On Wednesday, Secretary of State John Kerry was asked about fugitive Edward Snowden, the man who exposed the acts of the National Security Agency.
“He should man up and come back to the United States if he has a complaint about what’s the matter with American surveillance,” Kerry told CBS This Morning. “Come back here and stand with our system of justice and make his case.”
However, if Edward Snowden were to return to the United States, his transition would not come as easily as Kerry claims.
In reply to Kerry, American Civil Liberties Union lawyer and legal advisor to Snowden, Ben Wizner, said that while Snowden wanted to return to the United States one day, he couldn’t do so under the current Espionage Act charges, which keep him from arguing that his disclosures served the common good.
“The laws under which Snowden is charged don’t distinguish between sharing information with the press in the public interest, and selling secrets to a foreign enemy,” explained Wizner. “The laws would not provide him any opportunity to say that the information never should have been withheld from the public in the first place. And the fact that the disclosures have led to the highest journalism rewards, have led to historic reforms in the US and around the world – all of that would be irrelevant in a prosecution under the espionage laws in the United States.”
In addition to the current charges against Snowden, his return to the United States might only increase the charges he faces. “He could be charged for each of the documents that has been published,” said Wizner. “The exposure that he faces is virtually unlimited under this.”
One man who knows what Snowden will be facing is Daniel Ellsberg. Ellsberg faced Espionage Act charges in 1971 for publishing the Pentagon Papers, which exhibited how the administration of President Lyndon Johnson had lied to both the U.S. Congress and the American people about the Vietnam War.
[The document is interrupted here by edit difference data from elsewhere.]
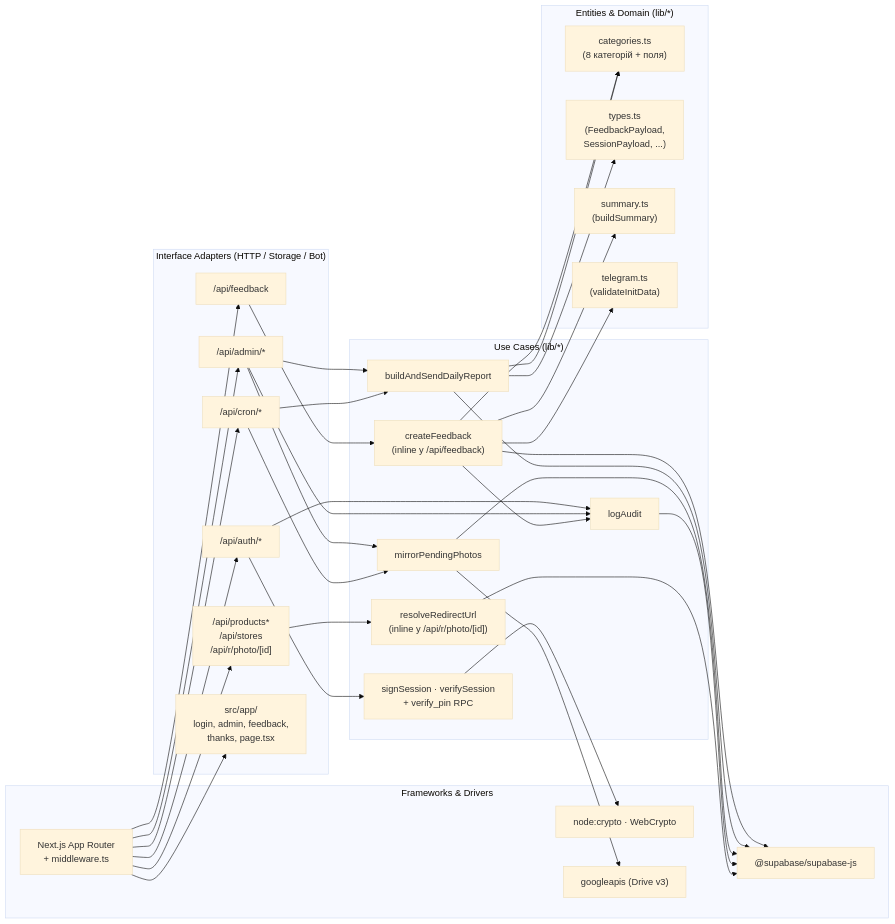
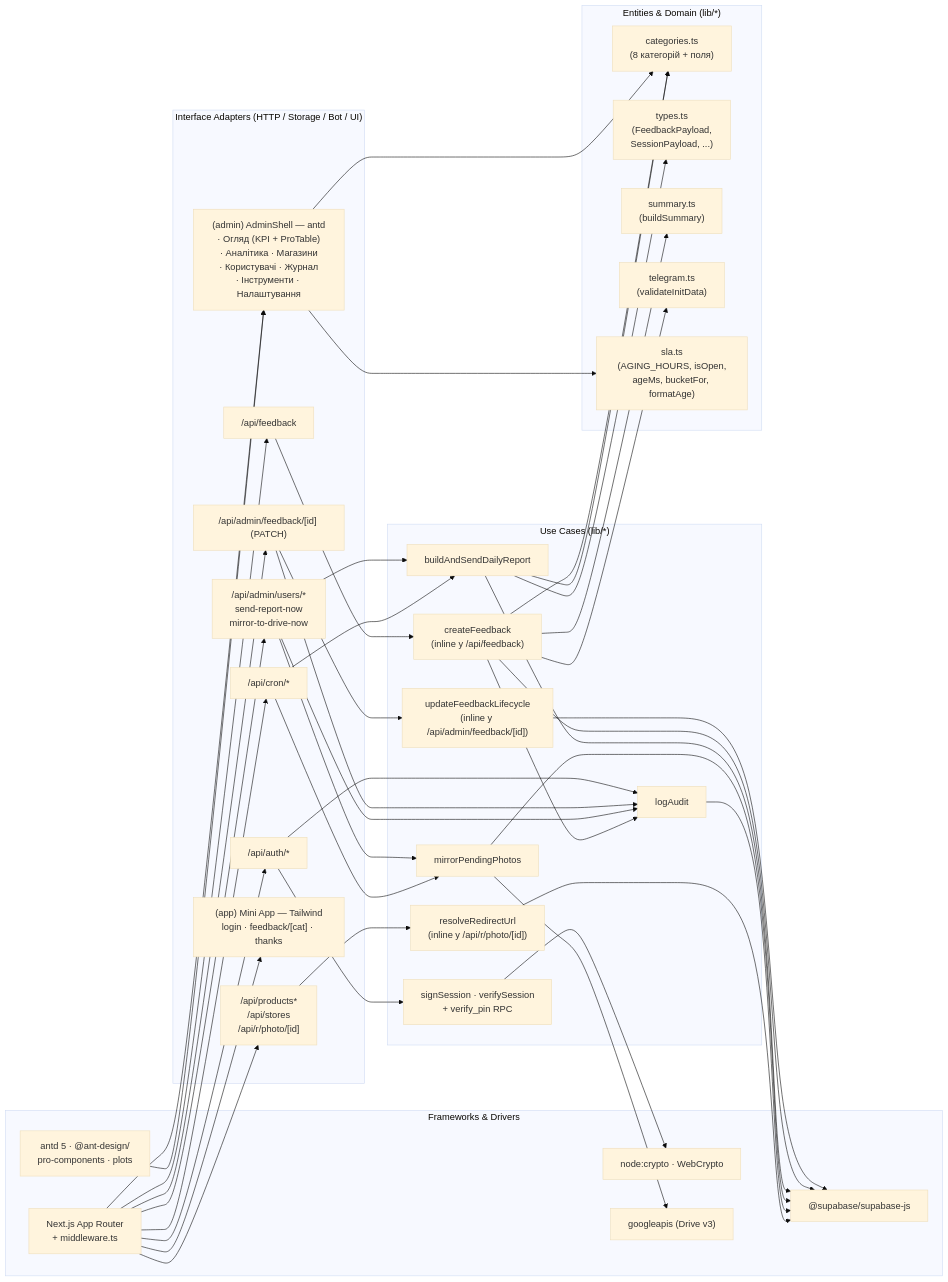
Before and after one commit to yobozavrik/feedbackGB: the diagram in docs/diagrams/03-c4-component.mmd, drawn with Mermaid (base theme). The commit also changed 10 other files, not shown here.

Commit message:
docs: lifecycle + SLA — openapi 1.1, ERD, ARCH 4.5, FEATURES

```diff
--- a/docs/diagrams/03-c4-component.mmd
+++ b/docs/diagrams/03-c4-component.mmd
@@ -1,66 +1,80 @@
 %% C4 Level 3 — Components
 %% Скомпоновано в шари Clean Architecture (детальніше у ARCHITECTURE.md).
 flowchart LR
     subgraph fw["Frameworks & Drivers"]
         next["Next.js App Router<br/>+ middleware.ts"]
         nodecrypto["node:crypto · WebCrypto"]
         sbsdk["@supabase/supabase-js"]
         google["googleapis (Drive v3)"]
+        antd["antd 5 · @ant-design/<br/>pro-components · plots"]
     end
 
-    subgraph adapters["Interface Adapters (HTTP / Storage / Bot)"]
+    subgraph adapters["Interface Adapters (HTTP / Storage / Bot / UI)"]
         routesAuth["/api/auth/*"]
         routesFeedback["/api/feedback"]
-        routesAdmin["/api/admin/*"]
+        routesAdmin["/api/admin/users/*<br/>send-report-now<br/>mirror-to-drive-now"]
+        routesLifecycle["/api/admin/feedback/[id] (PATCH)"]
         routesCron["/api/cron/*"]
         routesPub["/api/products*<br/>/api/stores<br/>/api/r/photo/[id]"]
-        clientPages["src/app/<br/>login, admin, feedback,<br/>thanks, page.tsx"]
+        miniApp["(app) Mini App — Tailwind<br/>login · feedback/[cat] · thanks"]
+        adminApp["(admin) AdminShell — antd<br/>· Огляд (KPI + ProTable)<br/>· Аналітика · Магазини<br/>· Користувачі · Журнал<br/>· Інструменти · Налаштування"]
     end
 
     subgraph usecases["Use Cases (lib/*)"]
         ucFeedback["createFeedback<br/>(inline у /api/feedback)"]
+        ucLifecycle["updateFeedbackLifecycle<br/>(inline у /api/admin/feedback/[id])"]
         ucReport["buildAndSendDailyReport"]
         ucMirror["mirrorPendingPhotos"]
         ucAuth["signSession · verifySession<br/>+ verify_pin RPC"]
         ucAudit["logAudit"]
         ucRedirect["resolveRedirectUrl<br/>(inline у /api/r/photo/[id])"]
     end
 
     subgraph entities["Entities & Domain (lib/*)"]
         catDef["categories.ts<br/>(8 категорій + поля)"]
         types["types.ts<br/>(FeedbackPayload,<br/>SessionPayload, ...)"]
         summary["summary.ts<br/>(buildSummary)"]
         telegramHmac["telegram.ts<br/>(validateInitData)"]
+        slaDom["sla.ts<br/>(AGING_HOURS, isOpen,<br/>ageMs, bucketFor, formatAge)"]
     end
 
     next --> routesAuth
     next --> routesFeedback
     next --> routesAdmin
+    next --> routesLifecycle
     next --> routesCron
     next --> routesPub
-    next --> clientPages
+    next --> miniApp
+    next --> adminApp
+    antd --> adminApp
 
     routesAuth --> ucAuth
     routesAuth --> ucAudit
     routesFeedback --> ucFeedback
+    routesLifecycle --> ucLifecycle
+    routesLifecycle --> ucAudit
     routesAdmin --> ucReport
     routesAdmin --> ucMirror
     routesAdmin --> ucAudit
     routesCron --> ucReport
     routesCron --> ucMirror
     routesPub --> ucRedirect
 
+    adminApp --> slaDom
+    adminApp --> catDef
+
     ucFeedback --> summary
     ucFeedback --> telegramHmac
     ucFeedback --> catDef
     ucFeedback --> ucAudit
+    ucLifecycle --> sbsdk
     ucReport --> catDef
     ucReport --> types
 
     ucAuth --> nodecrypto
     ucFeedback --> sbsdk
     ucReport --> sbsdk
     ucMirror --> sbsdk
     ucMirror --> google
     ucAudit --> sbsdk
     ucRedirect --> sbsdk
```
After hearing Kerry’s comments, Ellsberg responded in an article for The Guardian, in which he said,
“As I know from my own case, even Snowden’s own testimony on the stand would be gagged by government objections and the (arguably unconstitutional) nature of his charges. That was my own experience in court, as the first American to be prosecuted under the Espionage Act – or any other statute – for giving information to the American people.”
Ellsberg went on to say that even though he looked forward to offering a more detailed account in his trial than he had given previously to any journalist, he was denied the opportunity. He explained, “I had saved many details until I could present them on the stand. But when I finally heard my lawyer ask the prearranged question in direct examination – Why did you copy the Pentagon Papers? – I was silenced before I could begin to answer. The government prosecutor objected – irrelevant – and the judge sustained. My lawyer, exasperated, said he ‘had never heard of a case where a defendant was not permitted to tell the jury why he did what he did.’ The judge responded, ‘well, you’re hearing one now.’ And so it has been with every subsequent whistleblower under indictment, and so it would be if Edward Snowden was on trial in an American courtroom now.”
Michael German, from the Brennan Center for Justice, pointed out that the Obama administration has used the Espionage Act inconsistently – choosing to prosecute some whistleblowers, while leaving others alone.
“I think of lot commenters have pointed out that the Obama administration has charged more people who leak information of public concern to the press as spies under the Espionage Act than all previous administrations combined,” German explained.
“But what that doesn’t capture is how aggressively the Obama administration has gone after people who leak information to the press – exclusively when that information is critical of government policy.”
German used the example of Chelsea Manning, who, just last year, was held in solitary confinement for nine months before being convicted of violating the Espionage Act, and other charges, which led to a sentence of 35 years in prison.
“He isn’t blind,” Ben Wizner said, when referring to Snowden’s knowledge of the Chelsea Manning example. “Snowden saw what happened to other people who faced prosecution under the Espionage Act, and he saw the state of the law, which would not have allowed him to either to challenge the government’s improper withholding of this information in the first place, or to hold up the enormous public value of these disclosures. All that would have been irrelevant.”
Regarding Snowden’s possible return to the United States, Wizner said, “The only way around this unjust and I think unconstitutional legal regime would be a negotiated settlement. That can always be accomplished through negotiation, and it can be accomplished through amnesty. But unless Congress amends the Espionage Act to take into account its lack of public interest defense, the only resolution can be a negotiated one.”